[Collected data entries]
Content starts
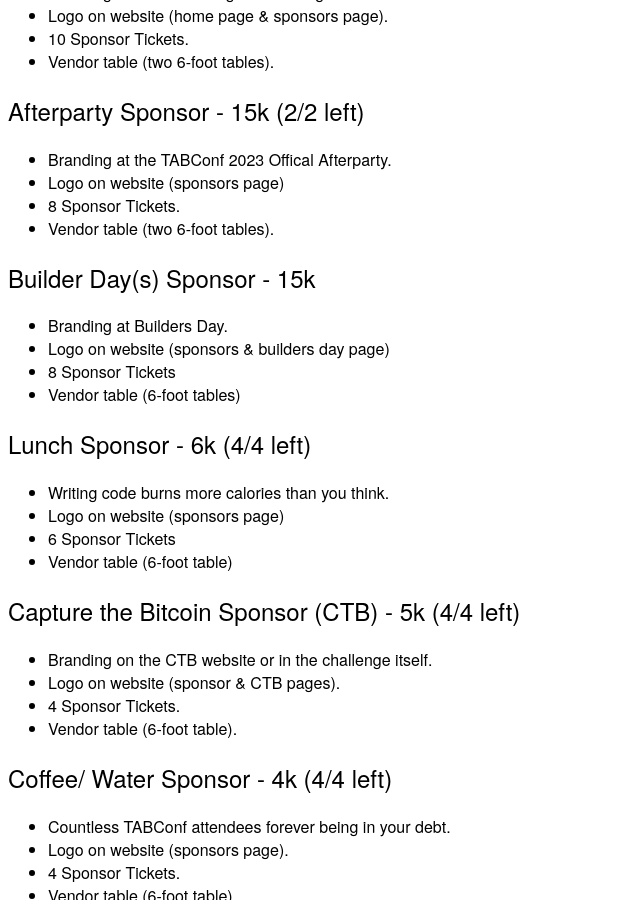
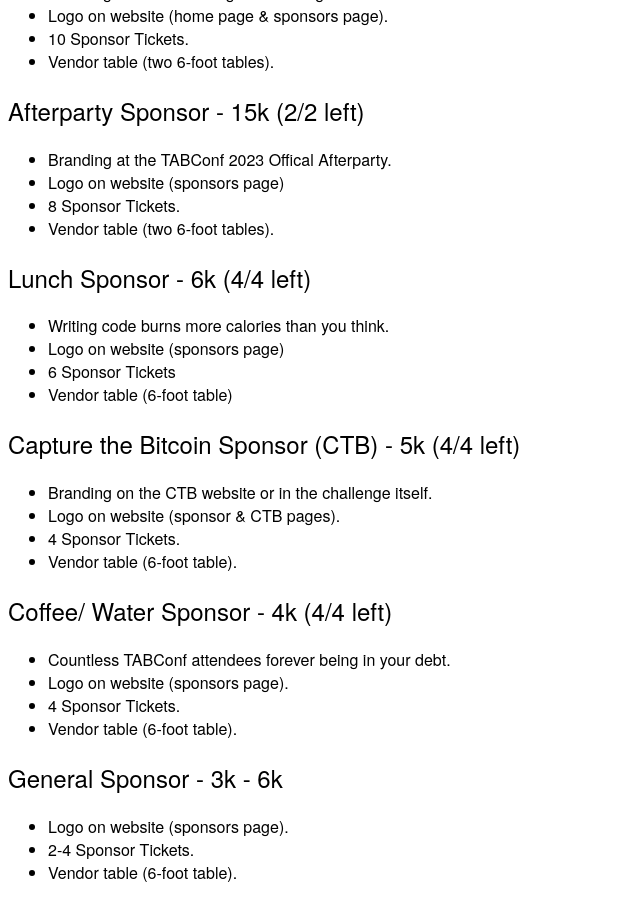
Before and after one commit to TABConf/2023.tabconf.com, a Jekyll site: the page built from docs/sponsorsheet.md, in a window 1280 px wide and 900 px high, scrolled down 1548 px. Shown: the whole window, without its empty margins (0-640 px from the left). Built offline with Jekyll 4.4.1, drawn with Linux system fonts in a browser that asks for light colours; nearby versions of some CDN libraries; our own code applies the rules of GitHub Pages for plain Markdown files.

Commit message:
Update sponsorsheet.md

```diff
--- a/docs/sponsorsheet.md
+++ b/docs/sponsorsheet.md
@@ -12,12 +12,6 @@
 - Logo on website (sponsors page)
 - 8 Sponsor Tickets.
 - Vendor table (two 6-foot tables).
-
-## Builder Day(s) Sponsor - 15k
-- Branding at Builders Day.
-- Logo on website (sponsors & builders day page)
-- 8 Sponsor Tickets
-- Vendor table (6-foot tables)
 
 ## Lunch Sponsor - 6k (4/4 left)
 - Writing code burns more calories than you think.
```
Content ends
- Assigned task -
Give the data again exactly, without pictures.

- Written reply -
Before and after one commit to TABConf/2023.tabconf.com, a Jekyll site: the page built from docs/sponsorsheet.md, in a window 1280 px wide and 900 px high, scrolled down 1548 px. Shown: the whole window, without its empty margins (0-640 px from the left). Built offline with Jekyll 4.4.1, drawn with Linux system fonts in a browser that asks for light colours; nearby versions of some CDN libraries; our own code applies the rules of GitHub Pages for plain Markdown files.

Commit message:
Update sponsorsheet.md

```diff
--- a/docs/sponsorsheet.md
+++ b/docs/sponsorsheet.md
@@ -12,12 +12,6 @@
 - Logo on website (sponsors page)
 - 8 Sponsor Tickets.
 - Vendor table (two 6-foot tables).
-
-## Builder Day(s) Sponsor - 15k
-- Branding at Builders Day.
-- Logo on website (sponsors & builders day page)
-- 8 Sponsor Tickets
-- Vendor table (6-foot tables)
 
 ## Lunch Sponsor - 6k (4/4 left)
 - Writing code burns more calories than you think.
```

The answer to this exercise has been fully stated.